◆ What to produce
Look for the word "extends" in the data below, and copy every line that holds it.

◆ Records supplied
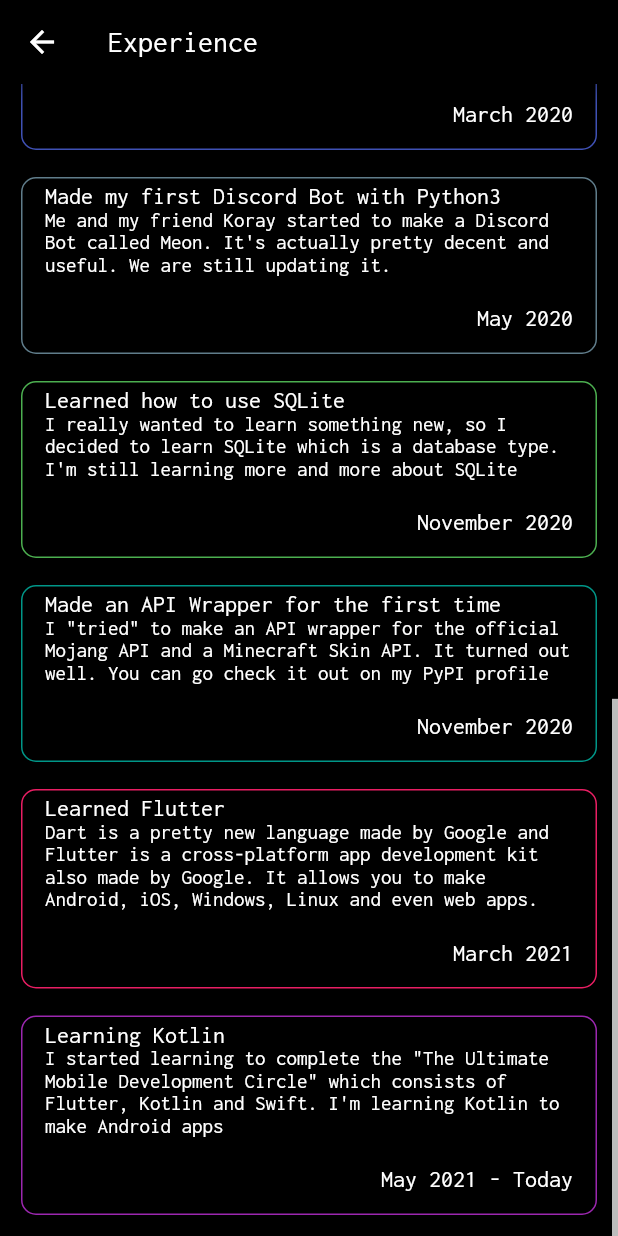
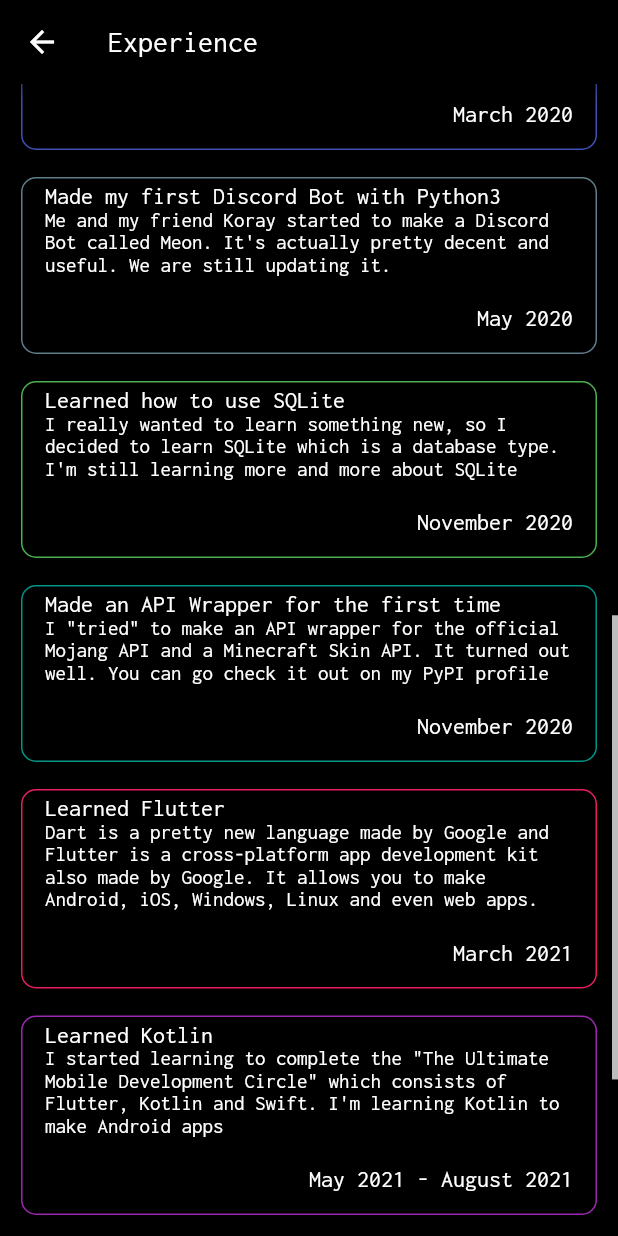
Before and after one commit to mrsrmn/emirsurmen_com, a Flutter app: the Experience screen opened by its route, scrolled down 879 dp, on a phone screen of 412 x 824 dp. Run offline on Flutter 3.47's test engine with Material 2 defaults, Android fonts, the phone set to English and light mode, and no system bars; our stand-ins replace animated_text_kit, font_awesome_flutter, google_fonts, url_strategy.

Commit message:
changed experience.dart

```diff
--- a/lib/experience.dart
+++ b/lib/experience.dart
@@ -65,9 +65,19 @@ class Experience extends StatelessWidget {
       "date": "March 2021"
     },
     "11": {
-      "title": "Learning Kotlin",
+      "title": "Learned Kotlin",
       "description": "I started learning to complete the \"The Ultimate Mobile Development Circle\" which consists of Flutter, Kotlin and Swift. I'm learning Kotlin to make Android apps",
-      "date": "May 2021 - Today"
+      "date": "May 2021 - August 2021"
+    },
+    "12": {
+      "title": "Started Learning Swift",
+      "description": "I started learning Swift to make native iOS Apps.",
+      "date": "December 2021 - ?"
+    },
+    "13": {
+      "title": "Got 3rd Place in a Hackathon",
+      "description": "Me and my friend Göktürk attended to a Hackathon and got 3rd place.",
+      "date": "December 7th 2021"
     }
   };
 
```
Also changed, not shown: 2 other files.
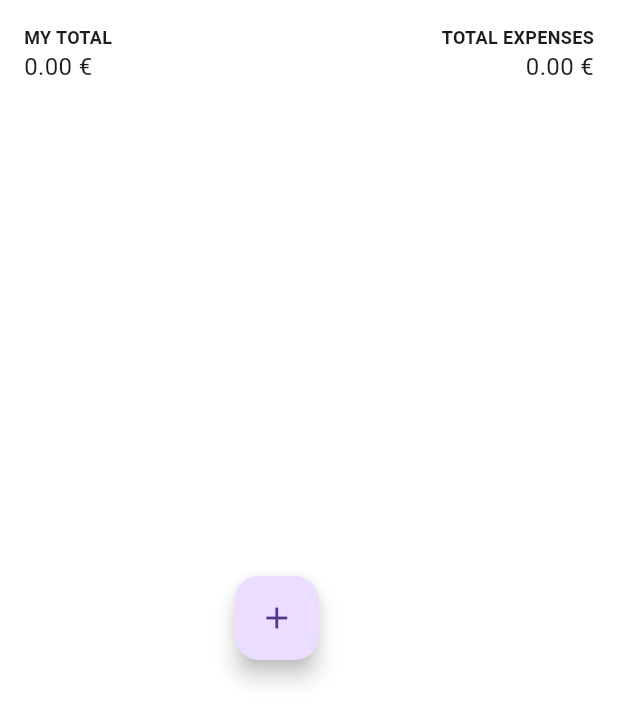
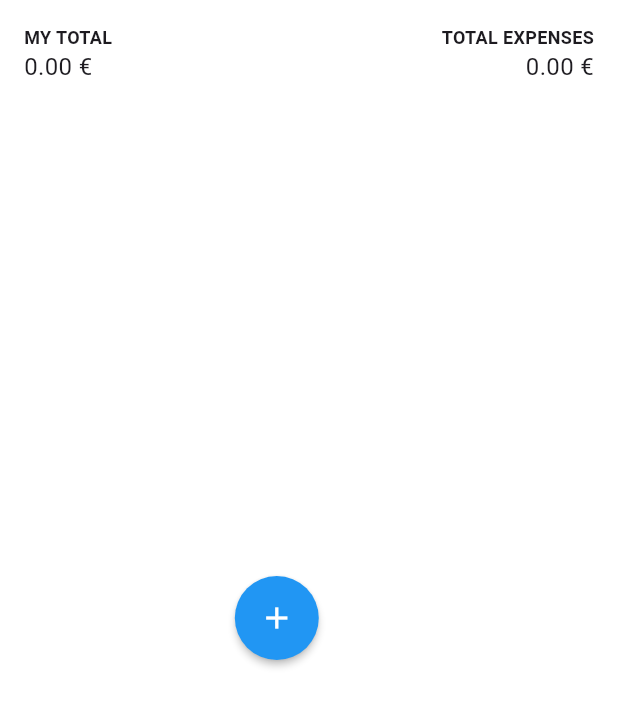
Before and after one commit to mohamedHajioui/Tricount, a Flutter app: the TricountTotalBar widget shown alone on an empty page, opened directly, on a phone screen of 412 x 824 dp. Shown: the top 723 px of the screen. Run offline on Flutter 3.47's test engine with Material 3 defaults, Android fonts, the phone set to English and light mode, and no system bars; our stand-ins replace hive_ce, hooks_riverpod, jwt_decoder; accounts and stored records are empty; network calls fail.

```diff
--- a/frontend/lib/views/widgets/tricount_total_bar.dart
+++ b/frontend/lib/views/widgets/tricount_total_bar.dart
@@ -40,10 +40,16 @@ class TricountTotalBar extends ConsumerWidget {
             ],
           ),
           FloatingActionButton(
-            child: Icon(Icons.add),
             onPressed: () {
               // TODO: Ajouter une dépense
             },
+            backgroundColor: Colors.blue, // Couleur de fond bleue
+            child: const Icon(
+              Icons.add,
+              color: Colors.white, // Icône blanche
+            ),
+            elevation: 2, // Légère élévation
+            shape: const CircleBorder(), // Garantit une forme parfaitement ronde
           ),
           Column(
             crossAxisAlignment: CrossAxisAlignment.end,
```
Also changed, not shown: frontend/lib/views/pages/view_tricount.dart (+32 -20 lines).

◆ Answer below
@@ -65,9 +65,19 @@ class Experience extends StatelessWidget {
@@ -40,10 +40,16 @@ class TricountTotalBar extends ConsumerWidget {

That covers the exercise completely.